** WHAT THE TASK REQUIRES **
Exclude all images and print the entries below exactly.

** EXERCISE DATA **

########

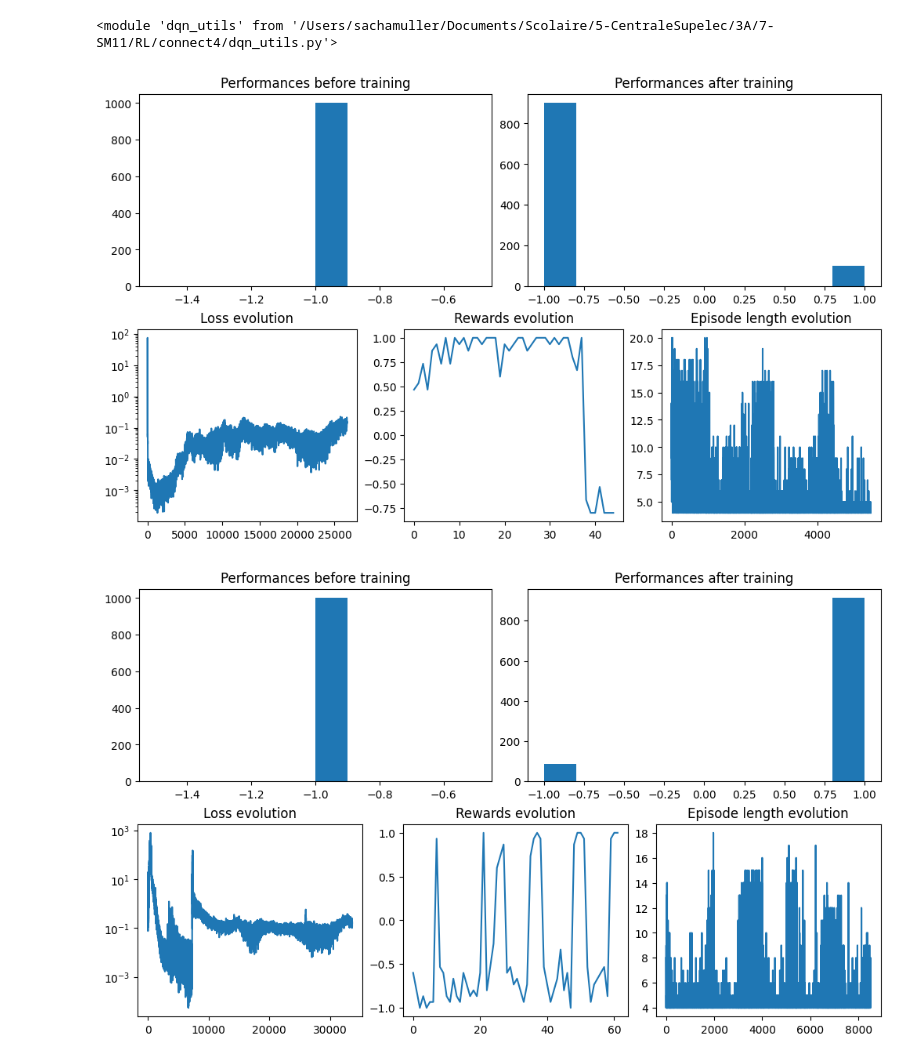
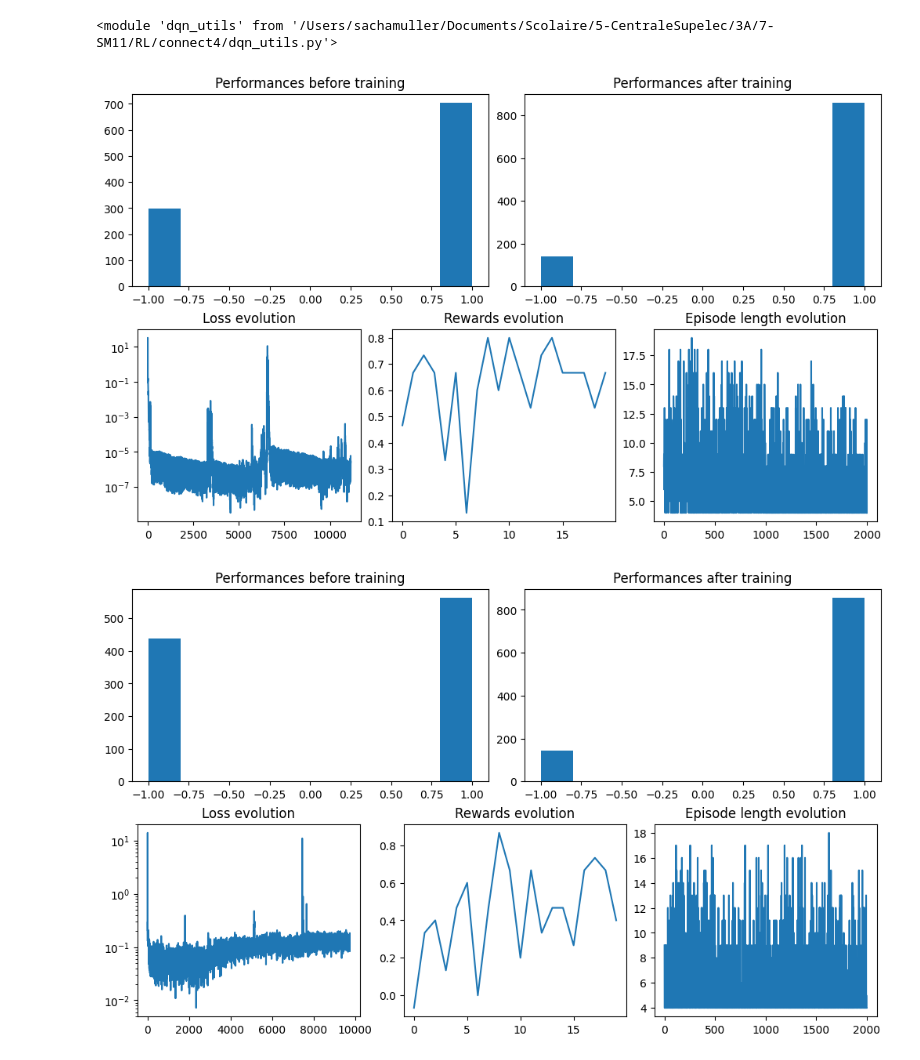
Before and after one commit to sachamuller/connect4, a Jupyter notebook: train_deep_q_learning.ipynb, the cells around one changed output. Drawn from its saved outputs; the diff is of its cells as text; code cells hidden in the pictures.

Commit message:
agent 1 uses epsilon = 0 in training loop

```diff
--- a/train_deep_q_learning.ipynb
+++ b/train_deep_q_learning.ipynb
@@ -161,7 +161,8 @@ def train_player_0(env, player_0, player_1, n_episodes, first_player = True, eva
                 # almost done is True when player 1 has won, in which case we just need to compute its last move in the memory
                 # else we obviously play
                 if not almost_done :
-                    action = agent.get_action(state_I_have_to_play_in)
+                    epsilon = 0 if agent == player_1 else None
+                    action = agent.get_action(state_I_have_to_play_in, epsilon=epsilon)
                     env.step(action)
                     # beware as state_after_I_played is now from the other's agent point of view
                     state_after_I_played, reward, terminated, truncated, info = env.last()
@@ -373,6 +374,7 @@ DQN_agent_0 = dqn_utils.DQN_Skeleton(
         epsilon_min=epsilon_min,
         learning_rate=learning_rate,
         env=env,
+        name="DQN 0"
     )
 
 DQN_agent_1 = dqn_utils.DQN_Skeleton(
@@ -387,6 +389,7 @@ DQN_agent_1 = dqn_utils.DQN_Skeleton(
         epsilon_min=epsilon_min,
         learning_rate=learning_rate,
         env=env,
+        name="DQN 1"
     )
 
 losses_0 = []
@@ -401,18 +404,18 @@ player_0_first = True
 eval_before_training_0 = eval_against_policy(env, DQN_agent_0, DQN_agent_1, n_episodes=1000, first_player=player_0_first)
 eval_before_training_1 = eval_against_policy(env, DQN_agent_1, DQN_agent_0, n_episodes=1000, first_player=(not player_0_first))
 # %%
-switch_first_player = True
-length_each_train = 1000
-nb_turns = 10
+switch_first_player = False
+length_each_train = 500
+nb_turns = 4
 
 for _ in range(nb_turns) :
 
-    current_losses, current_all_rewards, current_episodes_length = train_player_0(env, DQN_agent_0, DQN_agent_1, 1000, first_player=player_0_first)
+    current_losses, current_all_rewards, current_episodes_length = train_player_0(env, DQN_agent_0, DQN_agent_1, length_each_train, first_player=player_0_first)
     losses_0 += current_losses
     all_rewards_0 += current_all_rewards
     episodes_length_0 += current_episodes_length
 
-    current_losses, current_all_rewards, current_episodes_length = train_player_0(env, DQN_agent_1, DQN_agent_0, 1000, first_player=(not player_0_first))
+    current_losses, current_all_rewards, current_episodes_length = train_player_0(env, DQN_agent_1, DQN_agent_0, length_each_train, first_player=(not player_0_first))
     losses_1 += current_losses
     all_rewards_1 += current_all_rewards
     episodes_length_1 += current_episodes_length
@@ -420,14 +423,14 @@ for _ in range(nb_turns) :
     if switch_first_player :
         player_0_first = not player_0_first
 # %%
-eval_after_training_0 = eval_against_policy(env, DQN_agent_0, DQN_agent_1, n_episodes=1000, first_player=first_player)
-eval_after_training_1 = eval_against_policy(env, DQN_agent_1, DQN_agent_0, n_episodes=1000, first_player=first_player)
+eval_after_training_0 = eval_against_policy(env, DQN_agent_0, DQN_agent_1, n_episodes=1000, first_player=player_0_first)
+eval_after_training_1 = eval_against_policy(env, DQN_agent_1, DQN_agent_0, n_episodes=1000, first_player=(not player_0_first))
 # %%
-training_dashboard(eval_before_training, eval_after_training_0, losses_0, all_rewards_0, episodes_length_0)
+training_dashboard(eval_before_training_0, eval_after_training_0, losses_0, all_rewards_0, episodes_length_0)
 # %% [output]
-[figure, old version]
+[figure, new version]
 # %%
-training_dashboard(eval_before_training, eval_after_training_1, losses_1, all_rewards_1, episodes_length_1)
+training_dashboard(eval_before_training_1, eval_after_training_1, losses_1, all_rewards_1, episodes_length_1)
 # %% [output]
-[figure, old version]
+[figure, new version]
 # %%
```
Also changed, not shown: parts of 2 cells of this notebook.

########

** RESPONSE FOR THIS EXERCISE **
Before and after one commit to sachamuller/connect4, a Jupyter notebook: train_deep_q_learning.ipynb, the cells around one changed output. Drawn from its saved outputs; the diff is of its cells as text; code cells hidden in the pictures.

Commit message:
agent 1 uses epsilon = 0 in training loop

```diff
--- a/train_deep_q_learning.ipynb
+++ b/train_deep_q_learning.ipynb
@@ -161,7 +161,8 @@ def train_player_0(env, player_0, player_1, n_episodes, first_player = True, eva
                 # almost done is True when player 1 has won, in which case we just need to compute its last move in the memory
                 # else we obviously play
                 if not almost_done :
-                    action = agent.get_action(state_I_have_to_play_in)
+                    epsilon = 0 if agent == player_1 else None
+                    action = agent.get_action(state_I_have_to_play_in, epsilon=epsilon)
                     env.step(action)
                     # beware as state_after_I_played is now from the other's agent point of view
                     state_after_I_played, reward, terminated, truncated, info = env.last()
@@ -373,6 +374,7 @@ DQN_agent_0 = dqn_utils.DQN_Skeleton(
         epsilon_min=epsilon_min,
         learning_rate=learning_rate,
         env=env,
+        name="DQN 0"
     )
 
 DQN_agent_1 = dqn_utils.DQN_Skeleton(
@@ -387,6 +389,7 @@ DQN_agent_1 = dqn_utils.DQN_Skeleton(
         epsilon_min=epsilon_min,
         learning_rate=learning_rate,
         env=env,
+        name="DQN 1"
     )
 
 losses_0 = []
@@ -401,18 +404,18 @@ player_0_first = True
 eval_before_training_0 = eval_against_policy(env, DQN_agent_0, DQN_agent_1, n_episodes=1000, first_player=player_0_first)
 eval_before_training_1 = eval_against_policy(env, DQN_agent_1, DQN_agent_0, n_episodes=1000, first_player=(not player_0_first))
 # %%
-switch_first_player = True
-length_each_train = 1000
-nb_turns = 10
+switch_first_player = False
+length_each_train = 500
+nb_turns = 4
 
 for _ in range(nb_turns) :
 
-    current_losses, current_all_rewards, current_episodes_length = train_player_0(env, DQN_agent_0, DQN_agent_1, 1000, first_player=player_0_first)
+    current_losses, current_all_rewards, current_episodes_length = train_player_0(env, DQN_agent_0, DQN_agent_1, length_each_train, first_player=player_0_first)
     losses_0 += current_losses
     all_rewards_0 += current_all_rewards
     episodes_length_0 += current_episodes_length
 
-    current_losses, current_all_rewards, current_episodes_length = train_player_0(env, DQN_agent_1, DQN_agent_0, 1000, first_player=(not player_0_first))
+    current_losses, current_all_rewards, current_episodes_length = train_player_0(env, DQN_agent_1, DQN_agent_0, length_each_train, first_player=(not player_0_first))
     losses_1 += current_losses
     all_rewards_1 += current_all_rewards
     episodes_length_1 += current_episodes_length
@@ -420,14 +423,14 @@ for _ in range(nb_turns) :
     if switch_first_player :
         player_0_first = not player_0_first
 # %%
-eval_after_training_0 = eval_against_policy(env, DQN_agent_0, DQN_agent_1, n_episodes=1000, first_player=first_player)
-eval_after_training_1 = eval_against_policy(env, DQN_agent_1, DQN_agent_0, n_episodes=1000, first_player=first_player)
+eval_after_training_0 = eval_against_policy(env, DQN_agent_0, DQN_agent_1, n_episodes=1000, first_player=player_0_first)
+eval_after_training_1 = eval_against_policy(env, DQN_agent_1, DQN_agent_0, n_episodes=1000, first_player=(not player_0_first))
 # %%
-training_dashboard(eval_before_training, eval_after_training_0, losses_0, all_rewards_0, episodes_length_0)
+training_dashboard(eval_before_training_0, eval_after_training_0, losses_0, all_rewards_0, episodes_length_0)
 # %% [output]
-[figure, old version]
+[figure, new version]
 # %%
-training_dashboard(eval_before_training, eval_after_training_1, losses_1, all_rewards_1, episodes_length_1)
+training_dashboard(eval_before_training_1, eval_after_training_1, losses_1, all_rewards_1, episodes_length_1)
 # %% [output]
-[figure, old version]
+[figure, new version]
 # %%
```
Also changed, not shown: parts of 2 cells of this notebook.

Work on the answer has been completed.